I come to a nice place to stop in the sun and wait for the others to get moving. I’m just dying to get a move on so, once Landon is ready, I take off through the next couple in the same fashion. I manage to work through all the potholes and downclimbs on my own and, next thing I know, I’m at the final drop and only real keeper of the whole canyon, in my honest opinion. I wait for the rope to arrive and then head off down into the hole that seemed totally avoidable. The anchor is a perfectly located natural bridge–type deal. I get cocky and say, “You call this a keeper???” right as I come close to even with the opposing lip. It didn’t look too bad, but my depth perception was off from this vantage point.

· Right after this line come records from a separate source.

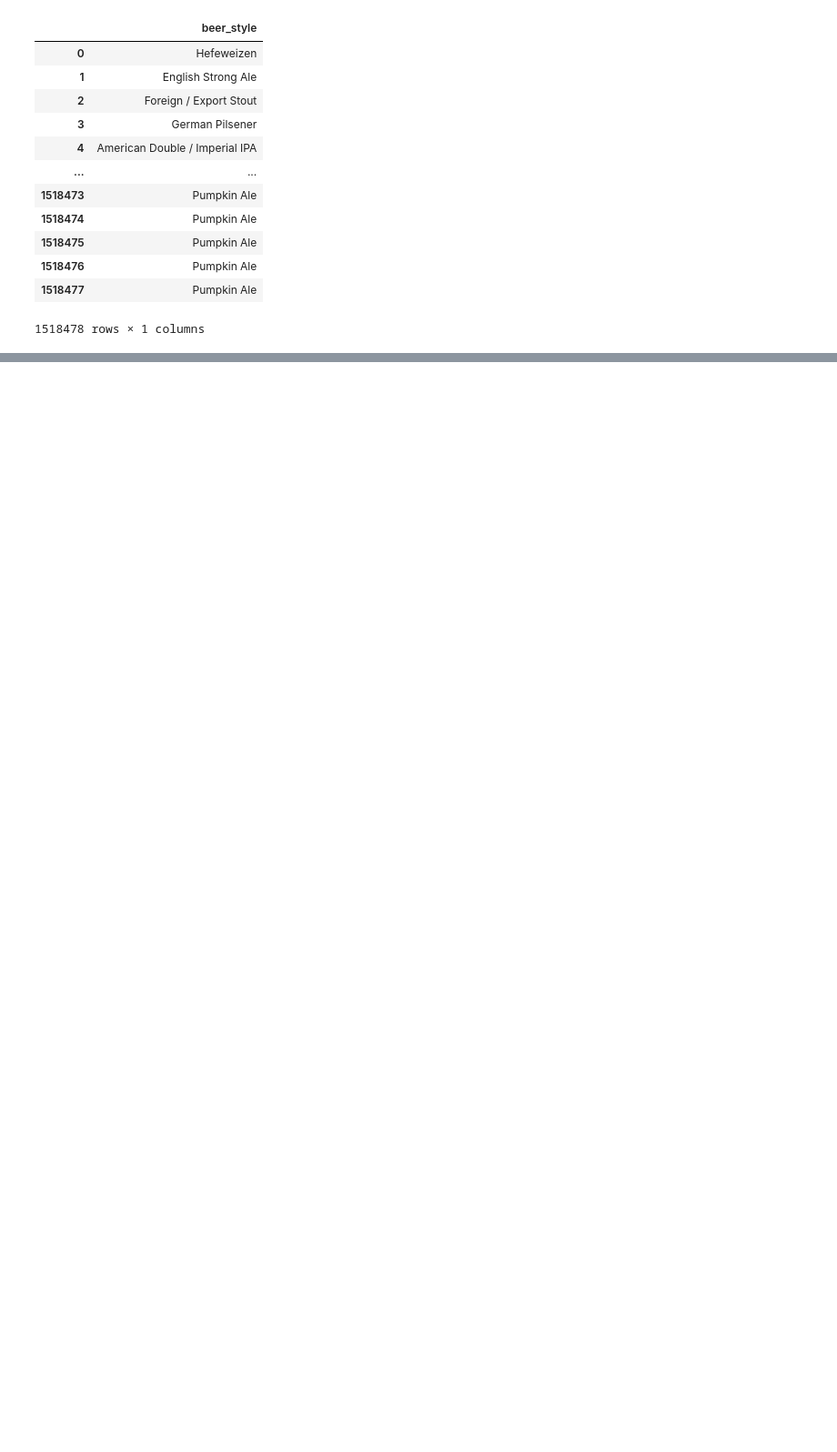
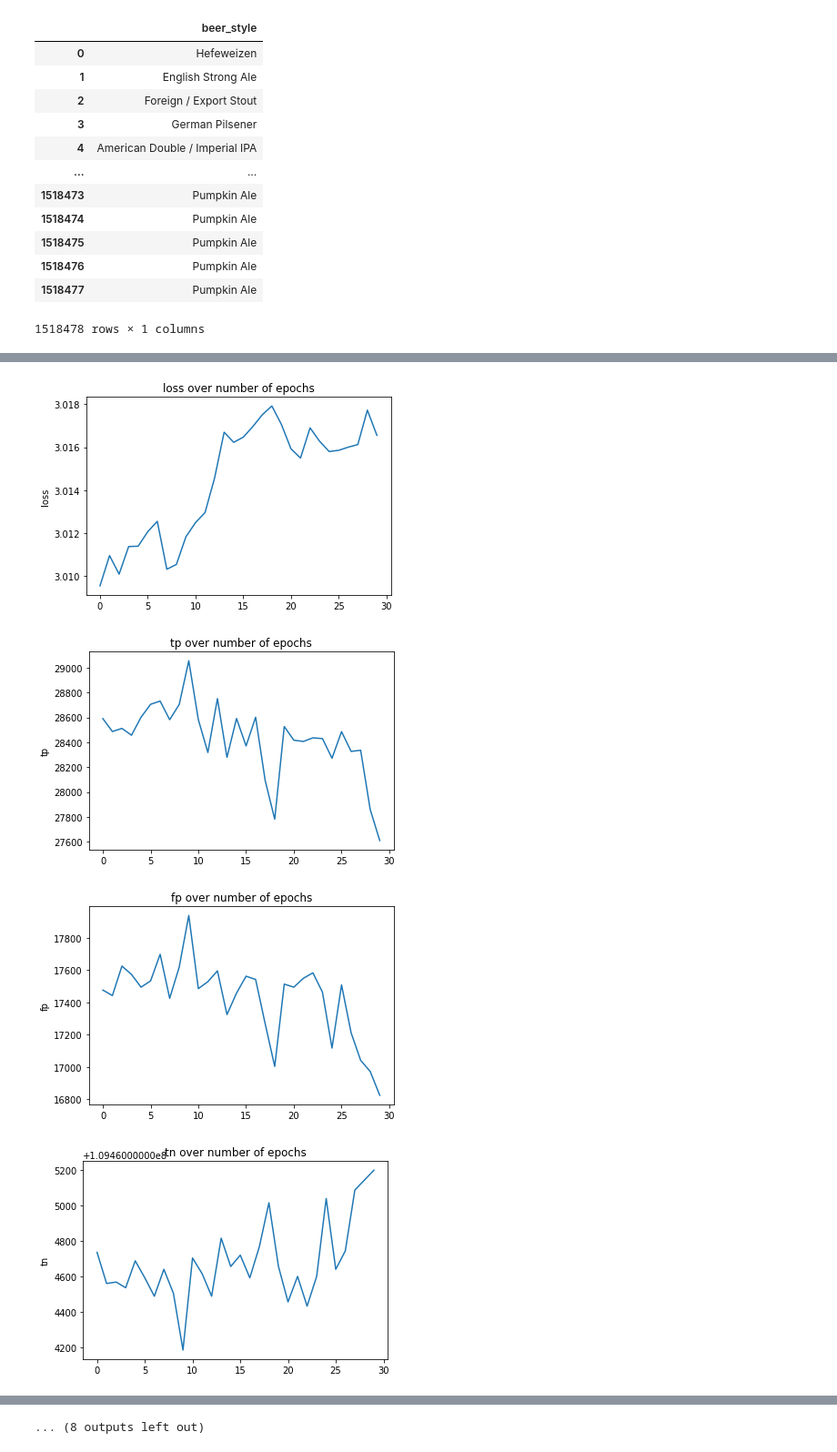
Before and after one commit to James-8212913/ml_deploy, a Jupyter notebook: model_dev/notebooks/model.ipynb, the cells around one changed output, grey strips where cells are left out. Shown at 91% size. Drawn from its saved outputs; the diff is of its cells as text; code cells hidden in the pictures; blank space fills up the shorter version.

```diff
--- a/model_dev/notebooks/model.ipynb
+++ b/model_dev/notebooks/model.ipynb
@@ -165,0 +238,11 @@ Epoch 3/3
+# %%
+import seaborn as sns
+
+for i, col in enumerate(results):
+    plt.figure(i)
+    sns.lineplot(x = results.index, y = results[col]).set_title(col+" over number of epochs")
+# %% [output]
+[figure, added]
+[figure, added]
+[figure, added]
+[figure, added]
@@ -165,0 +257 @@ Epoch 3/3
+... (8 outputs left out)
```
Also changed, not shown: parts of 19 cells of this notebook, 1 other file.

The plan was to toss my pack with my webbing over the opposing lip and down the final drop to assist in climbing back out should I fail to do so on my own. I tie off my belay and give the pack a couple girly tosses. I get made fun of and make a manly throw clear over the lip. I then proceed into the hole. I find it impossible to climb back out so I fold and go for the webbing/pack counterweight. I end up hauling the sucker all the way back up onto the lip!


In hindsight, I could have gone down into the hole and filled my empty water bottles with pothole water for weight, then climbed back up the rope with the belay device attached, pulling up slack and tying off at the lip again, with my pack down in the hole with webbing attached. I would then pull it back up, toss it with the needed added weight, and hopefully succeed. Also my webbing wasn’t long enough and came taut before the pack touched down.

Anyway, Aaron came down to my rescue and boosted me up in his hands. It wasn’t enough, so I step up onto his shoulder. I then desperately fight to jump off and stem up and out after an extended stand and problem solving effort. I almost peeled shortly after getting off of his shoulder begging for ‘a little boost.’ Luckily he complied and I fought hard and made it—just barely! I waited and helped him out and we re-rigged the ropes so I could go all the way down (we still had to tie the 2 ropes together). I’m on the ground before long and, next thing I know, we are all down! It’s a done deal! Hell yea!


We’ve made good time (even though we wasted 2 hours in the easy bottom section) and feel like relaxing a little. But Steve insists, “Car–to–car time is important too. We can still shoot for 10 hours if we don’t mess around too much,” he says. I feel semi–reluctant as I’m sure we all do, but we understand and comply fully after a little breather. We arrived back at the car with a time of 9 hours 51 minutes car–to–car!

This was a hell of a canyon, I was glad to finally have an on day. I feel this was perhaps my favorite canyon yet to date—I’m sure I’ll be back.

June 3, 2010

Tales of Long Branch & PINTAC:
  PINTAC • Nat Smale
  Long Branch • Nat Smale
  A Hardest Day & a Favorite Canyon • Jason Kaplan
  PINTAC in 1996 Letter • Steve Allen
  PINTAC in 1997 Letter • Steve Allen

 tales  ‹›  new 

© 2010 Jason Kaplan